Change detection outputs
━━━━

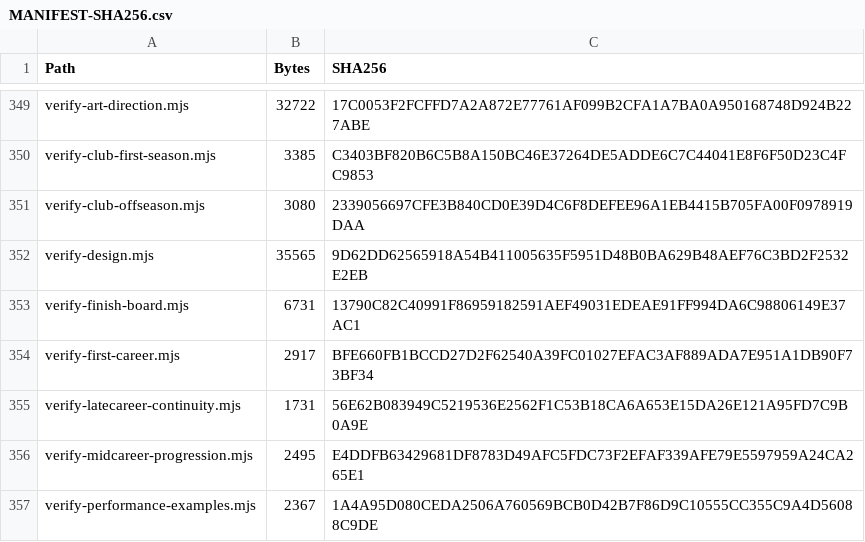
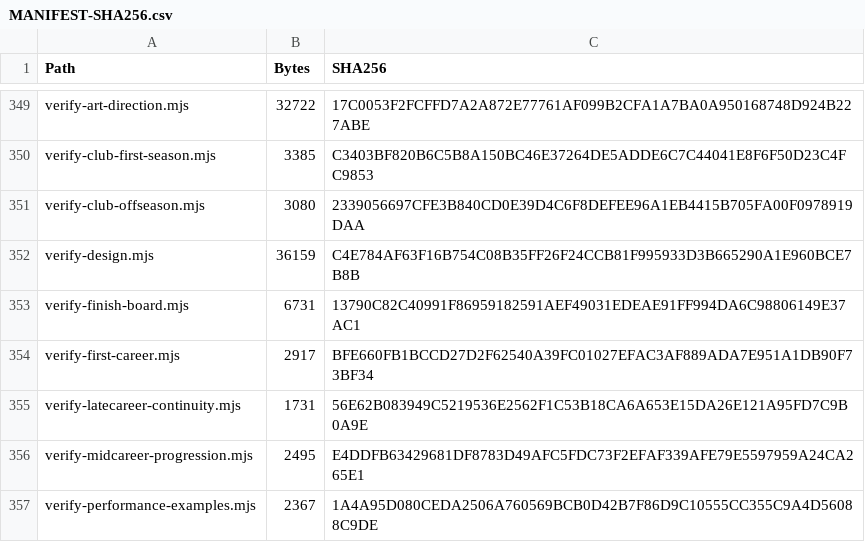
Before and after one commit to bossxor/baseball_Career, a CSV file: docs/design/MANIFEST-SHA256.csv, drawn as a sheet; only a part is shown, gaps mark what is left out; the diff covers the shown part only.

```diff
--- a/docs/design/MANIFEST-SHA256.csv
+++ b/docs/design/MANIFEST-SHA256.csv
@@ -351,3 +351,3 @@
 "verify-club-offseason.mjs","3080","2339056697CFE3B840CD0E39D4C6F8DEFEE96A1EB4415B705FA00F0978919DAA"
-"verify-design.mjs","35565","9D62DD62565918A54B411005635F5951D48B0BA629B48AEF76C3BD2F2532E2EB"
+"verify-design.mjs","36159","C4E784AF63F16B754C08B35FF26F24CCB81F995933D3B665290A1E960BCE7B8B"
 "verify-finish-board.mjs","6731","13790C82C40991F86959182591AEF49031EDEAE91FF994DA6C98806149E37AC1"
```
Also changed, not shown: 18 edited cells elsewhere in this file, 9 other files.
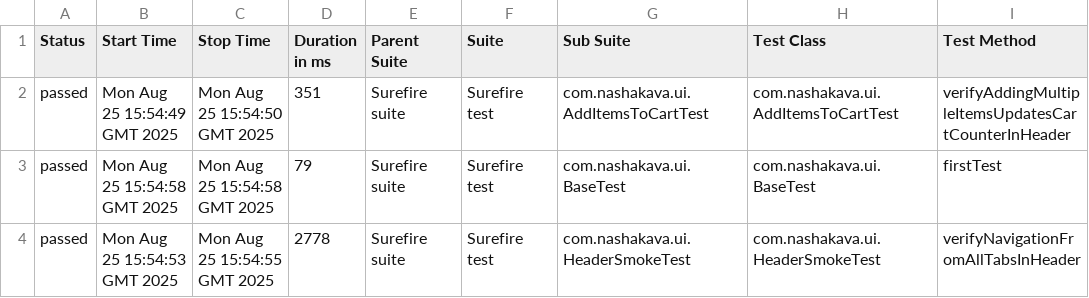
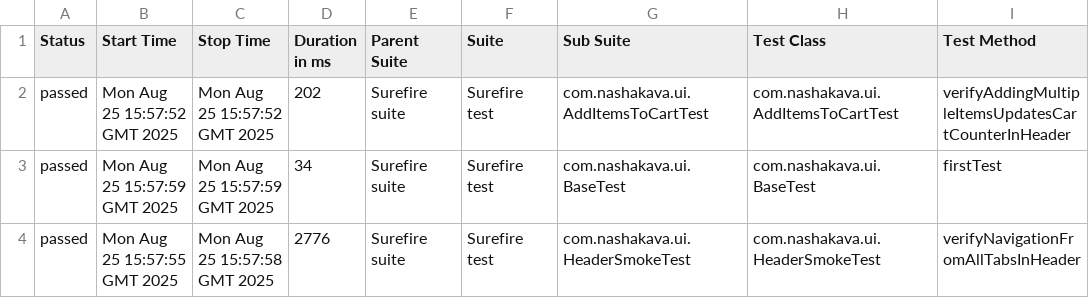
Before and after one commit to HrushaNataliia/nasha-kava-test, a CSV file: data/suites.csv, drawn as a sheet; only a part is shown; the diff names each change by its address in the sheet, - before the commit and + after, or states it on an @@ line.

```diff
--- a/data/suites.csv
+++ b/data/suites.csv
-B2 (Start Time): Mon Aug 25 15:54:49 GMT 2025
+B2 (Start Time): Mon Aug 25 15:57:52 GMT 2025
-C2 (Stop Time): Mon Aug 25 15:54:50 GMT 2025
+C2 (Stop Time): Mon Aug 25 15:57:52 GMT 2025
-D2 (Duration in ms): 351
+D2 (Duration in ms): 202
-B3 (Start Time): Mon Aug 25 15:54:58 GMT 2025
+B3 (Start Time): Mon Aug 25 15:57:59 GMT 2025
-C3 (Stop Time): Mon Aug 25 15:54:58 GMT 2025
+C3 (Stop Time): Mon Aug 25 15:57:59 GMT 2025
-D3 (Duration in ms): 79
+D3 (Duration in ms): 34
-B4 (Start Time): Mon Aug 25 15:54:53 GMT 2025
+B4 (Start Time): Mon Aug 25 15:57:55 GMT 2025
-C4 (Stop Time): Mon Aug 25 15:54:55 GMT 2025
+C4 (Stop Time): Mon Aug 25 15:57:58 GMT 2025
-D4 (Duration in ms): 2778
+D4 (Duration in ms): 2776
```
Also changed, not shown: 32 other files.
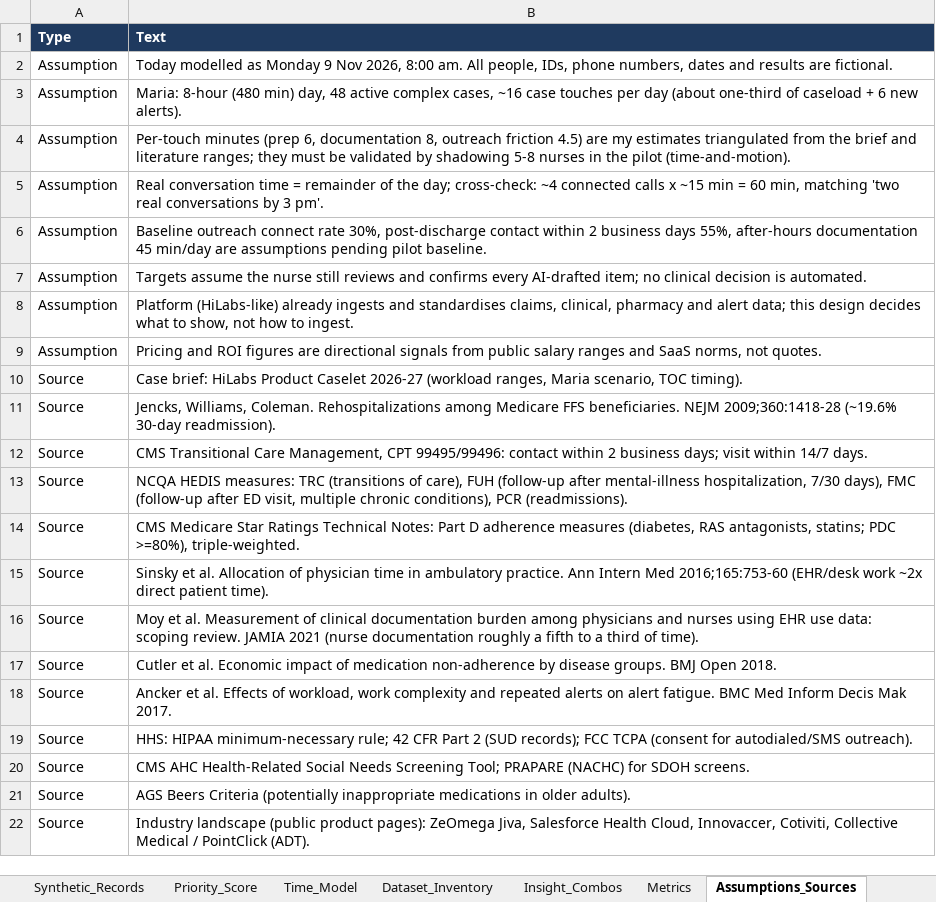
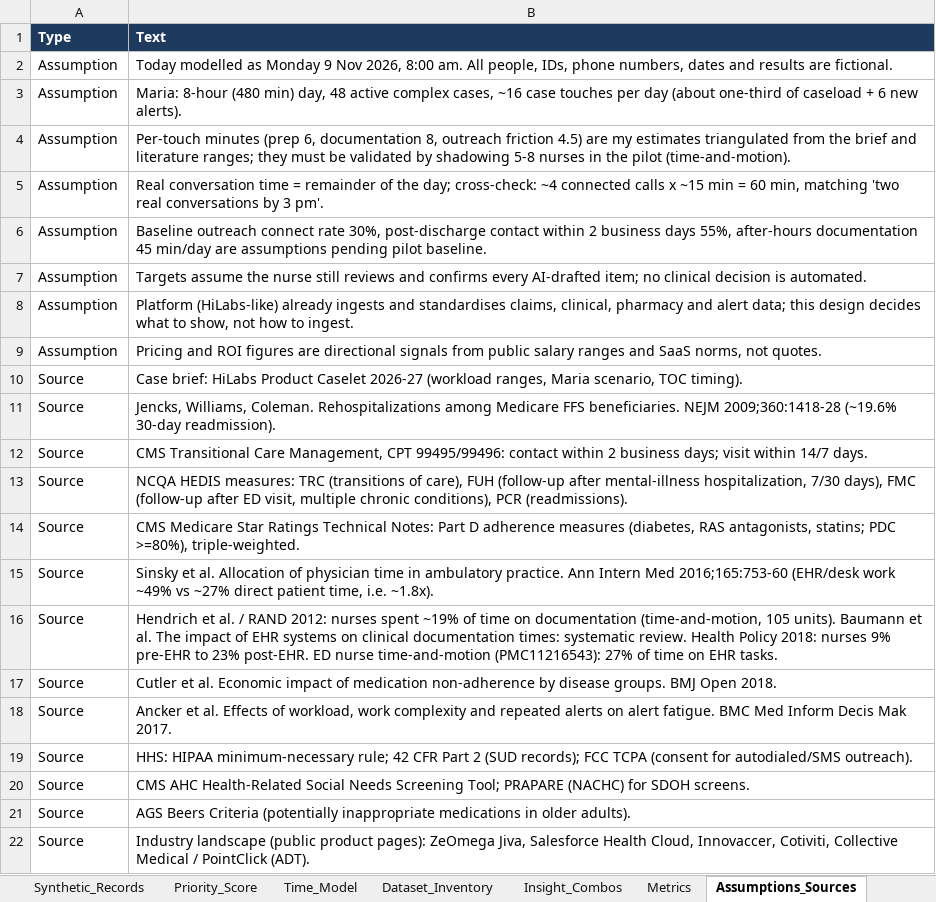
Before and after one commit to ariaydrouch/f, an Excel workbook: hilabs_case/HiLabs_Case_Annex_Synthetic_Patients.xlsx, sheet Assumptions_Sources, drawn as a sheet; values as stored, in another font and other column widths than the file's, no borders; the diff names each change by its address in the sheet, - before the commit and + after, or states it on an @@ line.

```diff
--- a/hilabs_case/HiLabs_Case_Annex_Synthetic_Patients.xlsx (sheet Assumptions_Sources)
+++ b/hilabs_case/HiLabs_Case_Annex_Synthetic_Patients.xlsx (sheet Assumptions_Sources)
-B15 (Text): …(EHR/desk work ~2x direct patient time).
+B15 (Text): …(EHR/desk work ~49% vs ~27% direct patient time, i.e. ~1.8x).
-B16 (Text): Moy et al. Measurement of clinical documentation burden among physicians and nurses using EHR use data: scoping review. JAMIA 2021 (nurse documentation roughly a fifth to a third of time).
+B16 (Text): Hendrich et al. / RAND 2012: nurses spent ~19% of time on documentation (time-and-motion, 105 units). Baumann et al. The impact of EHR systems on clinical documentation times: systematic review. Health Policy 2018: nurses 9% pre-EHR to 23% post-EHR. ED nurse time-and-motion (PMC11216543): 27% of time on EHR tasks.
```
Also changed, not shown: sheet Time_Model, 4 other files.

━━━━

> DESCRIPTION OF THE TASK: From the entries above, copy each line holding "data".

> RESULT:
Before and after one commit to HrushaNataliia/nasha-kava-test, a CSV file: data/suites.csv, drawn as a sheet; only a part is shown; the diff names each change by its address in the sheet, - before the commit and + after, or states it on an @@ line.
--- a/data/suites.csv
+++ b/data/suites.csv
-B16 (Text): Moy et al. Measurement of clinical documentation burden among physicians and nurses using EHR use data: scoping review. JAMIA 2021 (nurse documentation roughly a fifth to a third of time).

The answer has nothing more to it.